Vanguard wrote a research paper regarding “Advisor’s Alpha,” which delves into how financial planning’s value translates in terms of asset management fees. According to Vanguard, the comprehensive value of financial planning can be estimated at around 3% or more. This study encompasses cost-effective investment implementation, where your investment vehicles are managed in a more efficient and economical manner. The formula emphasizes that it’s not always about the lowest costs, but rather gross returns minus expenses. Vanguard doesn’t dismiss active management, stating that over the long term, both index and talent-driven active funds with higher gross returns at lower costs are expected to surpass the returns of the average mutual fund in their benchmark category. It’s noteworthy that Vanguard, known for its low-cost ETFs, underscores the value provided by actively managed funds, as long as the value justifies the fee. Once again, it’s not always the case, but when the cost provides substantial value, the cost becomes relatively less relevant. Additionally, the sequencing of asset withdrawals can add up to a 1.2% increase in value for the client. Crafting a withdrawal strategy is crucial, as certain approaches can be more tax-advantageous, efficient, and optimal, depending on the mix of retirement accounts, non-retirement accounts, and other types of assets.
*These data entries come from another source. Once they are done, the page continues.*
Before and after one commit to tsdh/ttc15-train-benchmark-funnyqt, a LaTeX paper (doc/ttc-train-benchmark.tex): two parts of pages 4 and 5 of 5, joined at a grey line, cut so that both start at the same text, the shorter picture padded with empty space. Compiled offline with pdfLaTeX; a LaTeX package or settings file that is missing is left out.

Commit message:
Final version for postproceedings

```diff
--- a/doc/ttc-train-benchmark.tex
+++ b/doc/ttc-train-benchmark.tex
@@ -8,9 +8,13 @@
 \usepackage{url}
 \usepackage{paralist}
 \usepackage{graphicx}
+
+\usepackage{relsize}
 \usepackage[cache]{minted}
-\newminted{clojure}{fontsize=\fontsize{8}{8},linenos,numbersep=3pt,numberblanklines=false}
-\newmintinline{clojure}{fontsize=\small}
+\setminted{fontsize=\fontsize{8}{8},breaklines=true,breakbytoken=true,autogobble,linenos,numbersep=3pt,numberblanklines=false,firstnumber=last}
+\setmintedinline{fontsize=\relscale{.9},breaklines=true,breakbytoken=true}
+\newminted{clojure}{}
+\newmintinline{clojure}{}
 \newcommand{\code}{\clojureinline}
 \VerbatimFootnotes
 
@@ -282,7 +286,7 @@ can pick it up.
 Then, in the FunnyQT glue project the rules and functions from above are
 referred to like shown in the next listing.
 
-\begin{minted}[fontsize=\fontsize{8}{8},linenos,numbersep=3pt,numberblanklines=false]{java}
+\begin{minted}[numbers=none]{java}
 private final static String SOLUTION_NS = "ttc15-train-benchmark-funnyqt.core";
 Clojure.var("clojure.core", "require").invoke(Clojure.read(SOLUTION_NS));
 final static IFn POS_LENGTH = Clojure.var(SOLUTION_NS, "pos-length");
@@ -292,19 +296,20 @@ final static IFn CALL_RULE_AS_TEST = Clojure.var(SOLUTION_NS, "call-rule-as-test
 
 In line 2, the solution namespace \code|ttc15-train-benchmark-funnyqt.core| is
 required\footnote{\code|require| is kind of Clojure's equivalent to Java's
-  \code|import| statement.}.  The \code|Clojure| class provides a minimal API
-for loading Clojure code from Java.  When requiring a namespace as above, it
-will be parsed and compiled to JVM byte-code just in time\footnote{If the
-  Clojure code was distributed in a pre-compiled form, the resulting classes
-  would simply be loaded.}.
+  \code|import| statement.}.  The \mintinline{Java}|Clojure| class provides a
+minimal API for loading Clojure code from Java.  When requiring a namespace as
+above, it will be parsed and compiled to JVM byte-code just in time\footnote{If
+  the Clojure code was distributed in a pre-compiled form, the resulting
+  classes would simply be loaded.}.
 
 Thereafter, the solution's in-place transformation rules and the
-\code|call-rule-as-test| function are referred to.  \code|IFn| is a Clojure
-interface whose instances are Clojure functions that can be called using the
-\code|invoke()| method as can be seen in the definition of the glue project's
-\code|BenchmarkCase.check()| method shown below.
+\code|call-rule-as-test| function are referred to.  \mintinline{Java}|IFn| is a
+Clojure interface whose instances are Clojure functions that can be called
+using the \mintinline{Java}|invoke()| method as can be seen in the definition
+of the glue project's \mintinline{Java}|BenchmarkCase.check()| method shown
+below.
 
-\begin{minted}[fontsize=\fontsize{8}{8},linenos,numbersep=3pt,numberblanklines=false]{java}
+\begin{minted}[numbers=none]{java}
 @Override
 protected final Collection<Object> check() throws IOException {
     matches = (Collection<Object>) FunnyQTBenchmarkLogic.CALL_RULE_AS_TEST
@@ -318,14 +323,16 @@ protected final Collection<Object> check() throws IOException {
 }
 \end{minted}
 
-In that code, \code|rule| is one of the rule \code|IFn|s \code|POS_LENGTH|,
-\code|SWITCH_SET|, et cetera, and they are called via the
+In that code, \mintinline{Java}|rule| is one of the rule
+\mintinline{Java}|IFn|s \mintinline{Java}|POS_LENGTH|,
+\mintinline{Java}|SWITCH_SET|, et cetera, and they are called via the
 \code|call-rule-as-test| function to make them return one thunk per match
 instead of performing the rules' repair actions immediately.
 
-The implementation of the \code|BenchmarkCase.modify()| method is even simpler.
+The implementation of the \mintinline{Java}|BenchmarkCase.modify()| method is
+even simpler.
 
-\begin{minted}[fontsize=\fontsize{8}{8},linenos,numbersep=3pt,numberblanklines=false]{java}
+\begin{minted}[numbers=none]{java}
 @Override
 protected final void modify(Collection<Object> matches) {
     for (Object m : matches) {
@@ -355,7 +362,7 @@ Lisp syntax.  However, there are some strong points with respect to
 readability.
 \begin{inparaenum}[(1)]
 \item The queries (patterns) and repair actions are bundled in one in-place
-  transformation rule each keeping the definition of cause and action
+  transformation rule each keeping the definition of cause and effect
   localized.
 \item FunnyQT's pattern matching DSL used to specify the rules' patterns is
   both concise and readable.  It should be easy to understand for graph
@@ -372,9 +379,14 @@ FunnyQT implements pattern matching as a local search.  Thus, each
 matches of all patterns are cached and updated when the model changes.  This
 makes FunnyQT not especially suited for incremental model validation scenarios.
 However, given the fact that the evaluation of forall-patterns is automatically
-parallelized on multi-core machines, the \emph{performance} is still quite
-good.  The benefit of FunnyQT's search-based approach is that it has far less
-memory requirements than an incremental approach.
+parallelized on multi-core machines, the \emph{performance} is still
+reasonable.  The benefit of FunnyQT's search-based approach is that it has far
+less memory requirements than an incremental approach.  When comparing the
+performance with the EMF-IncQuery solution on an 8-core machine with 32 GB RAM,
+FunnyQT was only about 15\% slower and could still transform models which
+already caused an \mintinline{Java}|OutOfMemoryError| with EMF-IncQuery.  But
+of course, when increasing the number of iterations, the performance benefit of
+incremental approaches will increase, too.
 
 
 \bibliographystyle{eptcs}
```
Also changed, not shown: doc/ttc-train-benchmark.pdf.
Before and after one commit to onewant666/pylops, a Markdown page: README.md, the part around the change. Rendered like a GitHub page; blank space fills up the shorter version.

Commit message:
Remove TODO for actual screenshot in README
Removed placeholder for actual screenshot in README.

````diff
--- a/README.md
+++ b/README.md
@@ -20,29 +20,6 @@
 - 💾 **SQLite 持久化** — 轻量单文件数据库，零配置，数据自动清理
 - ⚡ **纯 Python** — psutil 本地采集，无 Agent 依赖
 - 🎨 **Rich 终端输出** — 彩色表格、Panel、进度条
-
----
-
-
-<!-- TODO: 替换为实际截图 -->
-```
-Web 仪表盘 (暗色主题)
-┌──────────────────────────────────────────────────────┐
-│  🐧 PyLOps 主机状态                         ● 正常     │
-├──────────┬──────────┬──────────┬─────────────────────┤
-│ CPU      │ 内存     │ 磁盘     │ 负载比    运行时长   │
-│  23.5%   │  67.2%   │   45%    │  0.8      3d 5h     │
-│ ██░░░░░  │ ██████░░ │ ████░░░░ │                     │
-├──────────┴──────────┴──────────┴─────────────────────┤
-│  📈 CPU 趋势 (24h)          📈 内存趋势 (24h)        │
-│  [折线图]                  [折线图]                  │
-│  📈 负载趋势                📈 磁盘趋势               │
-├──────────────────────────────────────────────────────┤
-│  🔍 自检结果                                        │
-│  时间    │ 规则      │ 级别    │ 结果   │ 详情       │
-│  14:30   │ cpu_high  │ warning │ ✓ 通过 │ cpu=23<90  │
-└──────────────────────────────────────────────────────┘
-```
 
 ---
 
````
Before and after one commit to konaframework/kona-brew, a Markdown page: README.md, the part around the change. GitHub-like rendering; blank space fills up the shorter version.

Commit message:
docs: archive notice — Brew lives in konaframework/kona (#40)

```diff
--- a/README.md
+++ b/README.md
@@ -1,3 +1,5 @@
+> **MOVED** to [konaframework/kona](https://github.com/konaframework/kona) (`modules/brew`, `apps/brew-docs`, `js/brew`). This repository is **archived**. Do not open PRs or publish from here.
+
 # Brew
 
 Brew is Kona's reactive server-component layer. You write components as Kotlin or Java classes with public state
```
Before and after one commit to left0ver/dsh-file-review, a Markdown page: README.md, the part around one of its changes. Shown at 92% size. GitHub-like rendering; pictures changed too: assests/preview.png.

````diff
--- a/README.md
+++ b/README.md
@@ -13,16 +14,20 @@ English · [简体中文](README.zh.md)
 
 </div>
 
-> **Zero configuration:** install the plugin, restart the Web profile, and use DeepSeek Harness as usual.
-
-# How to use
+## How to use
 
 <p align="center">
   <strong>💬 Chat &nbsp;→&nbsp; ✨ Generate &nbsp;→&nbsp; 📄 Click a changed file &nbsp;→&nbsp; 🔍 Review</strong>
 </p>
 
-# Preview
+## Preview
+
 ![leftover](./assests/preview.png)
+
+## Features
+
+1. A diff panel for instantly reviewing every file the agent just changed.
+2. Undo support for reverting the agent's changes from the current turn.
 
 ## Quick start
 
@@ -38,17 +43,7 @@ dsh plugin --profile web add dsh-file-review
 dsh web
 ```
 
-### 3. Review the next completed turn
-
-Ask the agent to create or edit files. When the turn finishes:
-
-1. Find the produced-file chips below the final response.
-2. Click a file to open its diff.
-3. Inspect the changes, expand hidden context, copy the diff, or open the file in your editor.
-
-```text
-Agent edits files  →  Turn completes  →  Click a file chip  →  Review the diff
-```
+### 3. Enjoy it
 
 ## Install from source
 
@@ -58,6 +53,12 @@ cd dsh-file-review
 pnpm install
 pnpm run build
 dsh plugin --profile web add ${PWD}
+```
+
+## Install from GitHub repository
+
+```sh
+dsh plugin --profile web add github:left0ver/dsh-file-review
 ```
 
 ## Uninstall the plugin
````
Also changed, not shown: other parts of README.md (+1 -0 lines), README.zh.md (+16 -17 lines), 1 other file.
It’s clear how diverse the value of different financial planning approaches can be and how crucial it is for everyone to grasp these benefits, particularly when we aim to focus on what we can control. Even portfolio managers and stock pickers acknowledge that we don’t have full command over the market due to the multitude of variables and unexpected events like the pandemic and interest rate hikes, which significantly affected the fixed-income market in 2022. While witnessing the stock market rise can be enticing and lead to boasting about performance, planning may seem less exhilarating in comparison. However, considering the emotional aspects of investing and managing personal finances, seeking advice from a professional is a wise move. This ensures you understand how to potentially optimize your financial assets and make the most of what you have, whether it means reducing risk or gaining more time for yourself, among other considerations.
The opinions voiced in this material are for general information only and are not intended to provide specific advice or recommendations for any individual. All performance referenced is historical and is no guarantee of future results. All indices are unmanaged and may not be invested into directly.
No investment strategy assures a profit or protects against risk.
Securities and advisory services offered through LPL Financial, A Registered Investment Advisor. Member FINRA/SIPC.